Skip to content
My WebMD Sign In, Sign Up

Mental Health Center

Font Size
A
A
A

Work it Out: Dealing with a Difficult Boss

Got a toxic manager? Here's how to survive and even thrive.
By Stephanie Stephens
WebMD Magazine - Feature

You couldn't wait to get that job -- and now you can't wait to leave, thanks to your boss. It's a situation that is, unfortunately, commonplace. Nearly half of employees surveyed by the national administrative staffing firm Office Team say they've worked for an unreasonable boss.

Maybe yours is a micromanager or a bully. Or an insensitive, abusive, or just plain dysfunctional person -- supervising you in a job you had hoped might lead to more meaningful work or greater accomplishments. Believe it or not, your response to the situation may be the ticket to getting both.

Recommended Related to Mental Health

Melissa Rivers Advocates for Suicide Prevention

Melissa Rivers is used to voicing her opinion. Funny and outspoken -- like her mother, comedian Joan Rivers --she's best known for E!'s pre-Oscars fashion and interview show Live with Joan and Melissa. She’s candidly shared her views in forums ranging from NBC's Celebrity Apprentice to her popular self-help book, Red Carpet Ready: Secrets for Making the Most of Any Moment You're in the Spotlight. Now, she's partnered with the Jed Foundation to raise awareness about mental illness and help prevent...

Read the Melissa Rivers Advocates for Suicide Prevention article > >

"At first, you have ‘boss love' and then you have a rude awakening," says work-life expert Tevis Rose Trower, founder of Balance Integration Corp. in New York City. She's been there herself, and says you can squeeze lemonade from that lemon of a job you can't afford to quit. But you'll need to make some changes, just as Trower once did with a problematic manager.

Learn to Adapt

"This boss held court and psychoanalyzed my life while I was pinned to the chair across her mahogany desk," Trower recalls. Instead of retreating, Trower took the high road, learning "to hold the boss in compassion" even when she monopolized Trower's time. The boss's need to talk at Trower for hours on end was her way of expressing a basic human desire, says Trower, who reluctantly broke her own hardline rule of not getting sidetracked from "mountains of work" and listened to her boss. The tactic worked, creating a path for Trower to move forward.

To cope when a difficult boss threatens to hold you back, first ask yourself honestly and objectively, "Now that I'm living this job, how do I give it permission to be exactly as it is?" If you're a "comfort-seeking" person, keep in mind that you'll never find the perfect workplace or perfect anything. "Whatever you don't tolerate will show up for you somewhere else. Patterns repeat themselves," Trower says.

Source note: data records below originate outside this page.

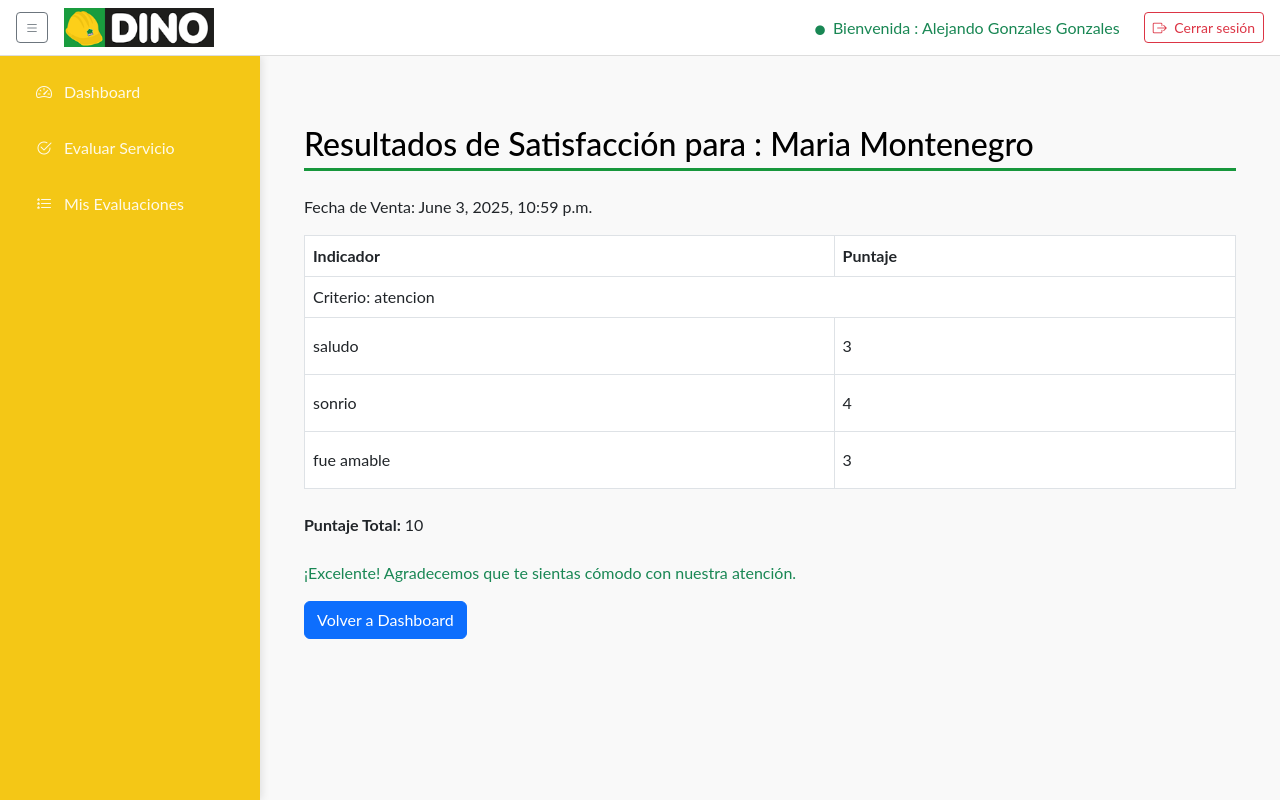
After one commit to alexandersuclupe/Proyecto_Dino_ver2, a Django app: page /cliente/reporte_venta/3/ in a window 1280 px wide. The commit adds this page. Run offline with Django 5.2, Linux system fonts and the light colour scheme; a user stored in the database is signed in; data comes from the database, SQL or seed files in the repository; both versions use the stored data as it was after the commit; some libraries are stand-ins or nearby versions.

Commit message:
reporteClienteVenta

```diff
--- a/core/views.py
+++ b/core/views.py
@@ -282,63 +282,39 @@ def evaluar_venta(request, evaluacion_id):
         'trabajador': trabajador,
         'cliente':    cliente,
     })
+# reporte ######################33
 
-# @login_required
-# def editar_evaluacion_trabajador(request, evaluacion_id):
-#     evaluacion = get_object_or_404(EvaluacionTrabajador, id=evaluacion_id)
-#     usuario_evaluado = evaluacion.evaluado  # Este es un objeto Usuario
+@login_required
+def reporte_evaluacion_venta(request, evaluacion_id):
+    evaluacion = get_object_or_404(EvaluacionVenta, id=evaluacion_id)
+    usuario_evaluado = evaluacion.trabajador  # Este es un objeto Trabajador
 
-#     # Obtener el puesto desde el perfil Trabajador vinculado al Usuario
-#     try:
-#         perfil = usuario_evaluado.trabajador
-#         puesto_evaluado = perfil.puesto
-#     except (Trabajador.DoesNotExist, AttributeError):
-#         puesto_evaluado = None
+    # Filtrar el criterio específico de "Atención"
+    criterios = Criterio.objects.filter(nombre="atencion")
 
-#     # Filtrar criterios asociados a ese puesto
-#     criterios = Criterio.objects.filter(puestos=puesto_evaluado) if puesto_evaluado else Criterio.objects.none()
+    # Obtener los indicadores de esos criterios
+    indicadores = Indicador.objects.filter(criterio__in=criterios)
 
-#     # Obtener los indicadores de esos criterios
-#     indicadores = Indicador.objects.filter(criterio__in=criterios)
+    # Obtener las respuestas de la evaluación de los indicadores
+    respuestas_actuales = RespuestaEvaluacionVenta.objects.filter(
+        evaluacion=evaluacion, indicador__in=indicadores)
 
-#     # Precargar respuestas previas
-#     respuestas_actuales = {
-#         r.indicador_id: r.puntaje
-#         for r in evaluacion.respuestas.all()
-#     }
+    # Crear un diccionario con las respuestas para pasarlo a la plantilla
+    respuestas_dict = {
+        respuesta.indicador.id: respuesta.puntaje for respuesta in respuestas_actuales
+    }
 
-#     # Crear un diccionario con los puntajes actuales para cada indicador
-#     initial_data = {
-#         f'indicador_{ind.id}': respuestas_actuales.get(ind.id, 0)  # Usamos el valor por defecto 0 si no hay respuesta
-#         for ind in indicadores
-#     }
+    # Calcular el puntaje total (sumando las respuestas)
+    puntaje_total = sum(respuestas_dict.values())
 
-#     if request.method == 'POST':
-#         form = EvaluacionTrabajadorForm(request.POST, indicadores=indicadores)
-#         if form.is_valid():
-#             # Guardar las respuestas seleccionadas
-#             for indicador in indicadores:
-#                 puntaje = int(form.cleaned_data.get(f'indicador_{indicador.id}', 0))
-#                 RespuestaEvaluacionTrabajador.objects.update_or_create(
-#                     evaluacion=evaluacion,
-#                     indicador=indicador,
-#                     defaults={'puntaje': puntaje}
-#                 )
-#             evaluacion.estado = 'COMPLETADA'
-#             evaluacion.save()
-#             return redirect('admin_dashboard')  # Ajusta esto a tu URL deseada
-#     else:
-#         form = EvaluacionTrabajadorForm(indicadores=indicadores, initial=initial_data)
-
-#     return render(request, 'evaluacion_trabajador_form.html', {
-#         'form': form,
-#         'evaluacion': evaluacion,
-#         'evaluado': usuario_evaluado,
-#         'criterios': criterios,
-#         'puesto': puesto_evaluado,
-#         'initial_data': initial_data,  # Pasamos el diccionario con los puntajes iniciales
-#     })
-
+    # Retornar el reporte
+    return render(request, 'cliente/cliente_reporte_venta.html', {
+        'evaluacion': evaluacion,
+        'evaluado': usuario_evaluado,
+        'criterios': criterios,
+        'respuestas': respuestas_dict,  # Pasar las respuestas a la plantilla
+        'puntaje_total': puntaje_total,  # Pasar el puntaje total a la plantilla
+    })
 
 @login_required
 def editar_evaluacion_trabajador(request, evaluacion_id):
@@ -420,13 +396,15 @@ def reporte_evaluacion(request, evaluacion_id):
         puesto_evaluado = None
 
     # Filtrar criterios asociados a ese puesto
-    criterios = Criterio.objects.filter(puestos=puesto_evaluado) if puesto_evaluado else Criterio.objects.none()
+    criterios = Criterio.objects.filter(
+        puestos=puesto_evaluado) if puesto_evaluado else Criterio.objects.none()
 
     # Obtener los indicadores de esos criterios
     indicadores = Indicador.objects.filter(criterio__in=criterios)
 
     # Obtener las respuestas de la evaluación de los indicadores
-    respuestas_actuales = RespuestaEvaluacionTrabajador.objects.filter(evaluacion=evaluacion)
+    respuestas_actuales = RespuestaEvaluacionTrabajador.objects.filter(
+        evaluacion=evaluacion)
 
     # Crear un diccionario con las respuestas para pasarlo a la plantilla
     respuestas_dict = {
@@ -957,7 +935,8 @@ def historial_evaluaciones(request):
     nombre_puesto = (puesto_usuario.nombre.lower() if puesto_usuario else '')
 
     es_gerente = nombre_puesto == 'gerente'
-    ver_solo_propias = nombre_puesto in ['supervisor', 'cajero', 'almacen', 'vendedor']
+    ver_solo_propias = nombre_puesto in [
+        'supervisor', 'cajero', 'almacen', 'vendedor']
 
     evaluaciones = []
 
@@ -966,18 +945,18 @@ def historial_evaluaciones(request):
     if ver_solo_propias:
         auto_qs = auto_qs.filter(trabajador=user)
     if tipo_filtro in ['todas', 'AUTO']:
-     for auto in auto_qs:
-        if busqueda in str(auto.trabajador).lower():
-            evaluaciones.append({
-                'id': auto.id,
-                'evaluado': auto.trabajador,
-                'evaluador': auto.trabajador,
-                'fecha': auto.fecha,
-                'tipo': 'AUTO',
-                'get_tipo_display': TIPO_CHOICES['AUTO'],
-                'puntaje': auto.puntaje_total,
-                'estado': 'Completada',
-            })
+        for auto in auto_qs:
+            if busqueda in str(auto.trabajador).lower():
+                evaluaciones.append({
+                    'id': auto.id,
+                    'evaluado': auto.trabajador,
+                    'evaluador': auto.trabajador,
+                    'fecha': auto.fecha,
+                    'tipo': 'AUTO',
+                    'get_tipo_display': TIPO_CHOICES['AUTO'],
+                    'puntaje': auto.puntaje_total,
+                    'estado': 'Completada',
+                })
 
     # EVALUACIONES TRABAJADOR
     et_qs = EvaluacionTrabajador.objects.select_related('evaluador', 'evaluado') \
@@ -1028,6 +1007,7 @@ def historial_evaluaciones(request):
         'TipoEvaluacion': TipoEvaluacion  # para el <select> del filtro
     }
     return render(request, 'historial.html', context)
+
 
 def exportar_evaluaciones_excel(request):
     user = request.user
@@ -1206,6 +1186,7 @@ def lista_autoevaluaciones(request):
         'ahora': ahora,
     })
 
+
 def ver_autoevaluacion(request, pk):
     evaluacion = get_object_or_404(
         AutoevaluacionTrabajador, pk=pk, trabajador=request.user)
--- /dev/null
+++ b/templates/cliente/cliente_reporte_venta.html
@@ -0,0 +1,59 @@
+{% extends "base/base_cliente.html" %}
+{% load static %}
+
+{% block title %}Reporte de Venta{% endblock %}
+
+{% block content %}
+<div class="container mt-5">
+    <h2>Resultados de Satisfacción para : {{ evaluacion.trabajador.user.get_full_name }}</h2>
+    <p>Fecha de Venta: {{ evaluacion.fecha }}</p>
+
+    <table class="table table-bordered">
+        <thead>
+            <tr>
+                <th>Indicador</th>
+                <th>Puntaje</th>
+            </tr>
+        </thead>
+        <tbody>
+            {% for criterio in criterios %}
+                <tr>
+                    <td colspan="2" class="font-semibold bg-gray-200">Criterio: {{ criterio.nombre }}</td>
+                </tr>
+                {% for indicador in criterio.indicadores.all %}
+                    <tr>
+                        <td class="border-b px-6 py-3">{{ indicador.nombre }}</td>
+                        <td class="border-b px-6 py-3">
+                            {# Buscar el puntaje del indicador en las respuestas_dict #}
+                            {% for id, puntaje in respuestas.items %}
+                                {% if id == indicador.id %}
+                                    {{ puntaje }}
+                                {% endif %}
+                            {% endfor %}
+                        </td>
+                    </tr>
+                {% endfor %}
+            {% endfor %}
+        </tbody>
+    </table>
+
+    <div class="mt-4">
+        <strong>Puntaje Total: </strong>{{ puntaje_total }}
+    </div>
+
+    {# Mostrar mensaje según el puntaje total #}
+    <div class="mt-4">
+        {% if puntaje_total < 10 %}
+            <p class="text-danger">
+                Lo sentimos por la mala experiencia, prometemos trabajar más en ello.
+            </p>
+        {% else %}
+            <p class="text-success">
+                ¡Excelente! Agradecemos que te sientas cómodo con nuestra atención.
+            </p>
+        {% endif %}
+    </div>
+
+    <a href="{% url 'cliente_panel' %}" class="btn btn-primary">Volver a Dashboard</a>
+</div>
+{% endblock %}
--- a/ventas/urls.py
+++ b/ventas/urls.py
@@ -53,6 +53,10 @@ urlpatterns = [
     path('autoevaluacion/ver/<int:pk>/', views.ver_autoevaluacion, name='ver_autoevaluacion'),
     path('cliente/dashboard/', views.cliente_dashboard, name='cliente_panel'),
 
+    path('cliente/reporte_venta/<int:evaluacion_id>/',
+         views.reporte_evaluacion_venta,
+         name='reporte_evaluacion_venta'),
+
     #path('evaluar_cliente/<int:venta_id>/', views.evaluar_venta, name='evaluar_venta'),
 
     path('evaluar_cliente/<int:evaluacion_id>/', views.evaluar_venta, name='evaluar_venta'),
```
Also changed, not shown: templates/cliente_panel.html (+10 -4 lines), db.sqlite3.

For example, maybe you're so upset that you obsess over every little thing your boss does. That won't help improve your work satisfaction. "You'll live in hatred for most of your waking, even sleeping, hours," says Trower. "You don't go to your job to fall in love with everyone, but to use talents and abilities as best you can to achieve an outcome. Any goodness, smile, or camaraderie is icing on the cake." So let people be people, including your boss, knowing they won't change.

"Your real job is to make yourself as adaptable, responsive, intelligent, and skillful in as many situations as possible," Trower says, and that includes your relationship -- good, bad, or in between -- with the person who happens to be your boss.

"Then you can choose where you ultimately want to be."

Today on WebMD

Hands breaking pencil in frustration
Quiz
Woman looking out window
Article
 
woman standing behind curtains
Article
Pet scan depression
Slideshow
 
Woman standing in grass field barefoot, wind blowi
Article
Plate of half eaten cakes
Article
 
Phobias
Slideshow
mother kissing newborn
Slideshow
 
Woman multitasking
Article
thumbnail_tired_woman_yawning
Article
 
door knob to lever converter
Slideshow
Woman relaxing with a dog
Feature
 

WebMD Special Sections